Another piece of the puzzle falls into place.
The huge slabs of stone that make up the most iconic structures at Stonehenge came from about 25km away, according to chemical analysis. Since the 1500s, most Stonehenge scholars have assumed the 6- to 7-meter tall, 20-metric-ton sarsen stones came from nearby Marlborough Downs, and a recent study by the University of Brighton archaeologist David Nash and his colleagues has now confirmed that.
But the real question still remains … what was this giant circular structure built for?
REASON 1. For Ancient Celtic pagans to worship their gods?
REASON 2. For many, this orientation suggests that ancient astronomers may have used Stonehenge as a kind of solar calendar to track the movement of the sun and moon and mark the changing seasons.
REASON 3. New excavations in recent years, however, have unearthed a different theory based on hundreds of human bones found at the site, dating across 1,000 years and showing signs of cremation before burial. The presence of these remains suggests that Stonehenge could have served as an ancient burial ground as well as a ceremonial complex and temple of the dead.
Being an author with a wild imagination, I have a theory of my own.

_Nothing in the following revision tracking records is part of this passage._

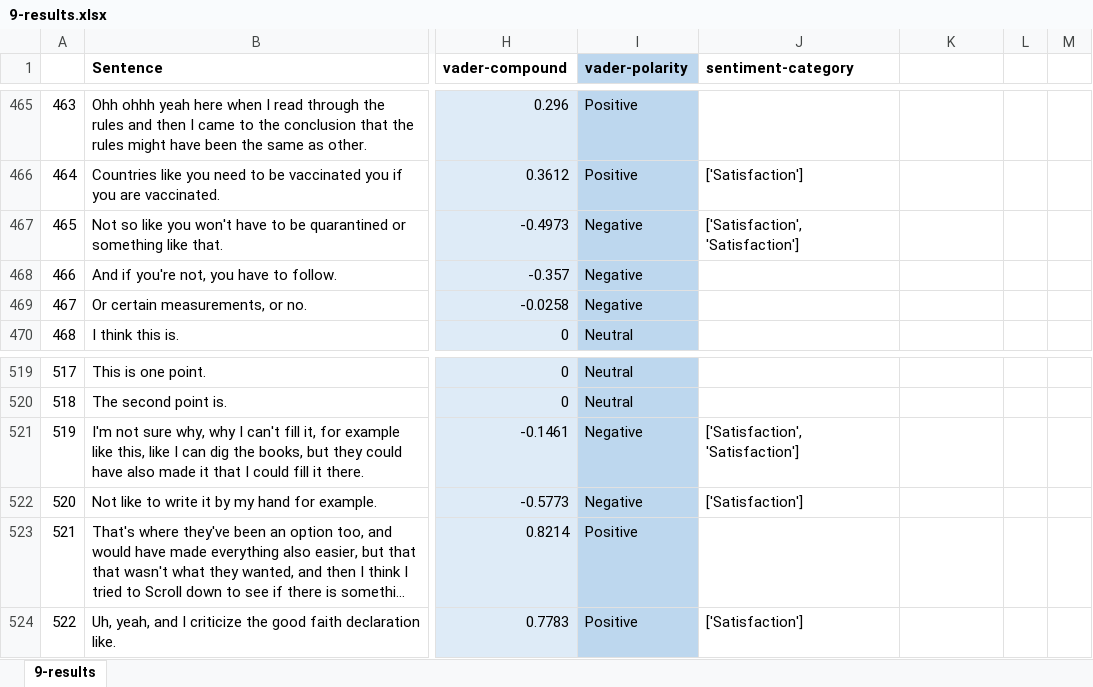
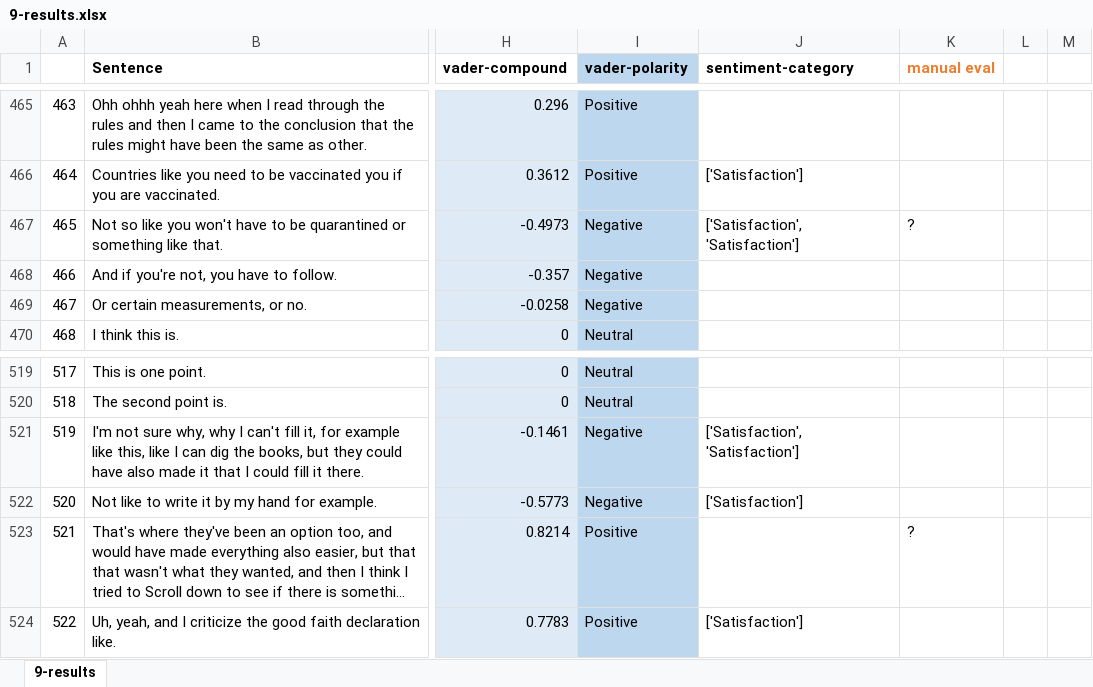
Before and after one commit to luc-rap/Analyza-sentimentu-VADER, an Excel workbook: results/9-results.xlsx, sheet 9-results, drawn as a sheet; only a part is shown, gaps mark what is left out; long unchanged cells end in …; values as stored, in another font and other column widths than the file's, no borders; conditional formats not drawn; the diff covers the shown part only; the diff names each change by its address in the sheet, - before the commit and + after, or states it on an @@ line.

Commit message:
results

```diff
--- a/results/9-results.xlsx (sheet 9-results)
+++ b/results/9-results.xlsx (sheet 9-results)
-K1: (empty)
+K1: manual eval
-K467 (manual eval): (empty)
+K467 (manual eval): ?
-K523 (manual eval): (empty)
+K523 (manual eval): ?
```
Also changed, not shown: 27 edited cells and cell formats elsewhere in this sheet, 30 other files.
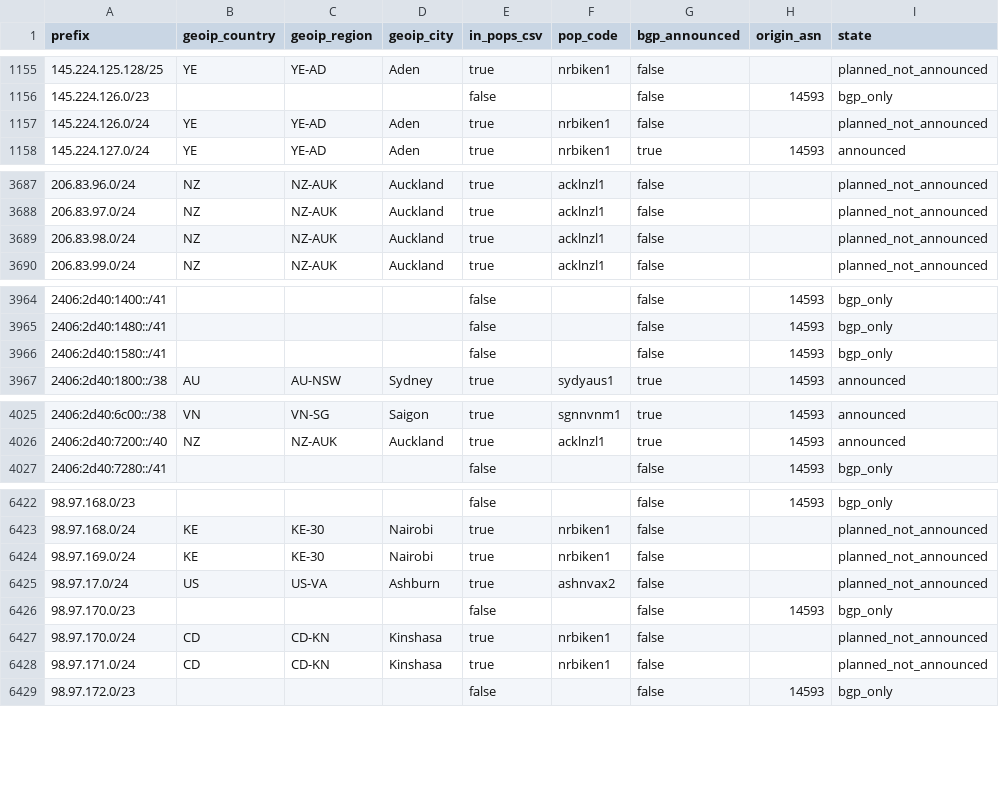
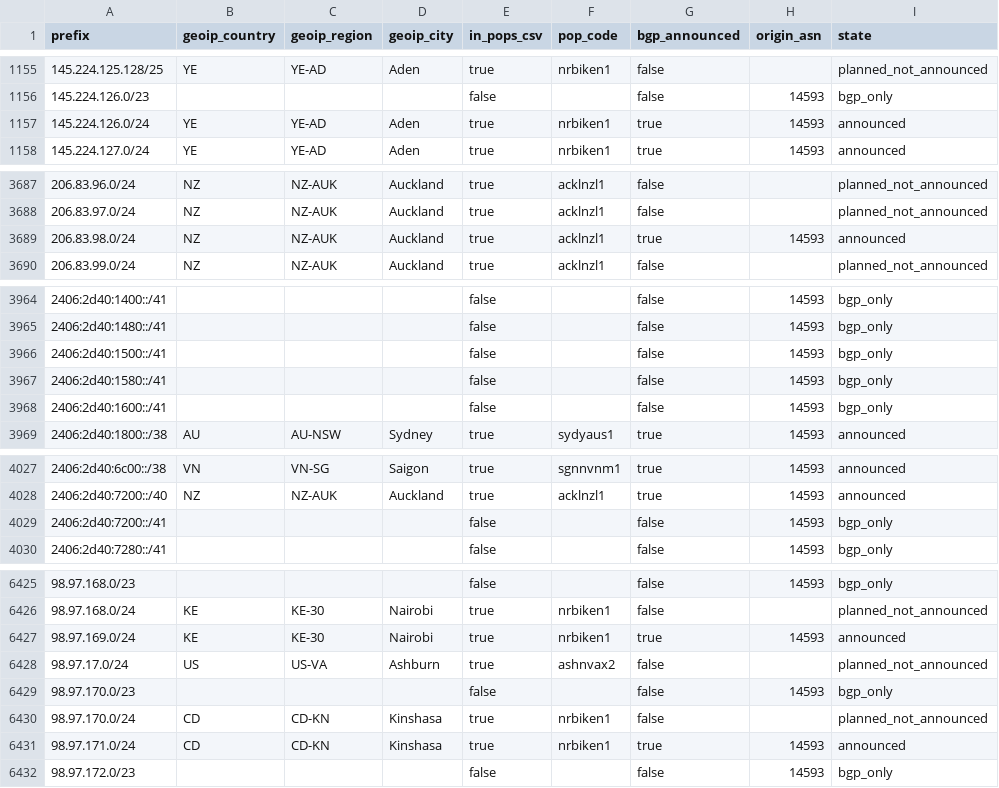
Before and after one commit to ipanalytics/Sat-geoip, a CSV file: outputs/starlink-geoip-vs-bgp.csv, drawn as a sheet; only a part is shown, gaps mark what is left out; the diff covers the shown part only.

```diff
--- a/outputs/starlink-geoip-vs-bgp.csv
+++ b/outputs/starlink-geoip-vs-bgp.csv
@@ -1156,3 +1156,3 @@ prefix,geoip_country,geoip_region,geoip_city,in_pops_csv,pop_code,bgp_announced,
 145.224.126.0/23,,,,false,,false,14593,bgp_only
-145.224.126.0/24,YE,YE-AD,Aden,true,nrbiken1,false,,planned_not_announced
+145.224.126.0/24,YE,YE-AD,Aden,true,nrbiken1,true,14593,announced
 145.224.127.0/24,YE,YE-AD,Aden,true,nrbiken1,true,14593,announced
@@ -3688,3 +3688,3 @@ prefix,geoip_country,geoip_region,geoip_city,in_pops_csv,pop_code,bgp_announced,
 206.83.97.0/24,NZ,NZ-AUK,Auckland,true,acklnzl1,false,,planned_not_announced
-206.83.98.0/24,NZ,NZ-AUK,Auckland,true,acklnzl1,false,,planned_not_announced
+206.83.98.0/24,NZ,NZ-AUK,Auckland,true,acklnzl1,true,14593,announced
 206.83.99.0/24,NZ,NZ-AUK,Auckland,true,acklnzl1,false,,planned_not_announced
@@ -3965,3 +3965,5 @@ prefix,geoip_country,geoip_region,geoip_city,in_pops_csv,pop_code,bgp_announced,
 2406:2d40:1480::/41,,,,false,,false,14593,bgp_only
+2406:2d40:1500::/41,,,,false,,false,14593,bgp_only
 2406:2d40:1580::/41,,,,false,,false,14593,bgp_only
+2406:2d40:1600::/41,,,,false,,false,14593,bgp_only
 2406:2d40:1800::/38,AU,AU-NSW,Sydney,true,sydyaus1,true,14593,announced
@@ -4026,2 +4028,3 @@ prefix,geoip_country,geoip_region,geoip_city,in_pops_csv,pop_code,bgp_announced,
 2406:2d40:7200::/40,NZ,NZ-AUK,Auckland,true,acklnzl1,true,14593,announced
+2406:2d40:7200::/41,,,,false,,false,14593,bgp_only
 2406:2d40:7280::/41,,,,false,,false,14593,bgp_only
@@ -6423,3 +6426,3 @@ prefix,geoip_country,geoip_region,geoip_city,in_pops_csv,pop_code,bgp_announced,
 98.97.168.0/24,KE,KE-30,Nairobi,true,nrbiken1,false,,planned_not_announced
-98.97.169.0/24,KE,KE-30,Nairobi,true,nrbiken1,false,,planned_not_announced
+98.97.169.0/24,KE,KE-30,Nairobi,true,nrbiken1,true,14593,announced
 98.97.17.0/24,US,US-VA,Ashburn,true,ashnvax2,false,,planned_not_announced
@@ -6427,3 +6430,3 @@ prefix,geoip_country,geoip_region,geoip_city,in_pops_csv,pop_code,bgp_announced,
 98.97.170.0/24,CD,CD-KN,Kinshasa,true,nrbiken1,false,,planned_not_announced
-98.97.171.0/24,CD,CD-KN,Kinshasa,true,nrbiken1,false,,planned_not_announced
+98.97.171.0/24,CD,CD-KN,Kinshasa,true,nrbiken1,true,14593,announced
 98.97.172.0/23,,,,false,,false,14593,bgp_only
```
Also changed, not shown: 6 edited cells elsewhere in this file, 10 other files.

My novel Last Secret Chamber will dive into this mystery head-on.